──────── Supplied material ────────

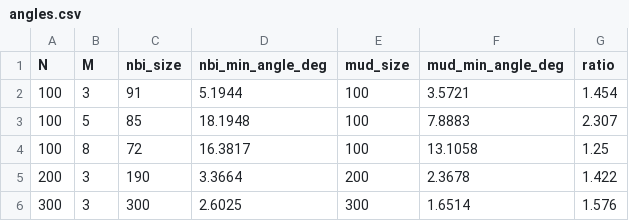
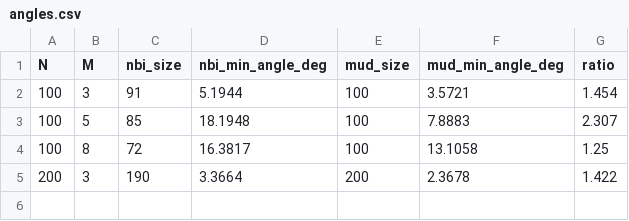
Before and after one commit to qingdi-miruisi/population-size-fidelity, a CSV file: data/angles.csv, drawn as a sheet; the diff names each change by its address in the sheet, - before the commit and + after, or states it on an @@ line.

Commit message:
paper: final revision (v1.21); data: drop the (300,3) angle row
Paper
- sync the final manuscript (16 pp, 0 errors, 0 undefined references): Proposition 1
  now states the H2>=0 rule with a two-case proof and regression anchors
  L(4,3)=3, L(500,9)=495; Case C corrected to the APD angular-penalty direction;
  three-arm wording/typos unified; Case D added; Table 9 FE/generation
  181.16 / 200.20 with a closing formula; the undefined Cliff-delta column removed;
  scope narrowed to PlatEMO 4.16.
- figures: add fig_framework (Fig. 1), fig_deficit_v2 (Fig. 2, two panels,
  non-monotone caption), fig_three_arm (Fig. 3, leader lines, combined-effect
  axis); redraw fig_main (Fig. 4) without an in-figure title, blue/orange,
  sorted by effect size, capped error bars, Holm survivor marked solid; drop the
  unused fig_deficit.pdf and the stale manuscript.pdf (it carried the old title).

Data
- remove the (N,M)=(300,3) row from angles.csv and tableS4: 300 is an admissible
  single-layer size, so that cell compares two different constructions rather
  than default vs exactly-N, and the row was the one inconsistent cell.
- data availability tag bumped to v1.21.

```diff
--- a/data/angles.csv
+++ b/data/angles.csv
-row 6: 300 | 3 | 300 | 2.6025 | 300 | 1.6514 | 1.576
```
Also changed, not shown: 15 other files.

────────

■ **What the task asks**
The answer should be nothing more than the lines from the one with "non-monotone caption), fig_three_arm" through the end of the entries, restated word for word.

■ **Written response**
  non-monotone caption), fig_three_arm (Fig. 3, leader lines, combined-effect
  axis); redraw fig_main (Fig. 4) without an in-figure title, blue/orange,
  sorted by effect size, capped error bars, Holm survivor marked solid; drop the
  unused fig_deficit.pdf and the stale manuscript.pdf (it carried the old title).

Data
- remove the (N,M)=(300,3) row from angles.csv and tableS4: 300 is an admissible
  single-layer size, so that cell compares two different constructions rather
  than default vs exactly-N, and the row was the one inconsistent cell.
- data availability tag bumped to v1.21.

```diff
--- a/data/angles.csv
+++ b/data/angles.csv
-row 6: 300 | 3 | 300 | 2.6025 | 300 | 1.6514 | 1.576
```
Also changed, not shown: 15 other files.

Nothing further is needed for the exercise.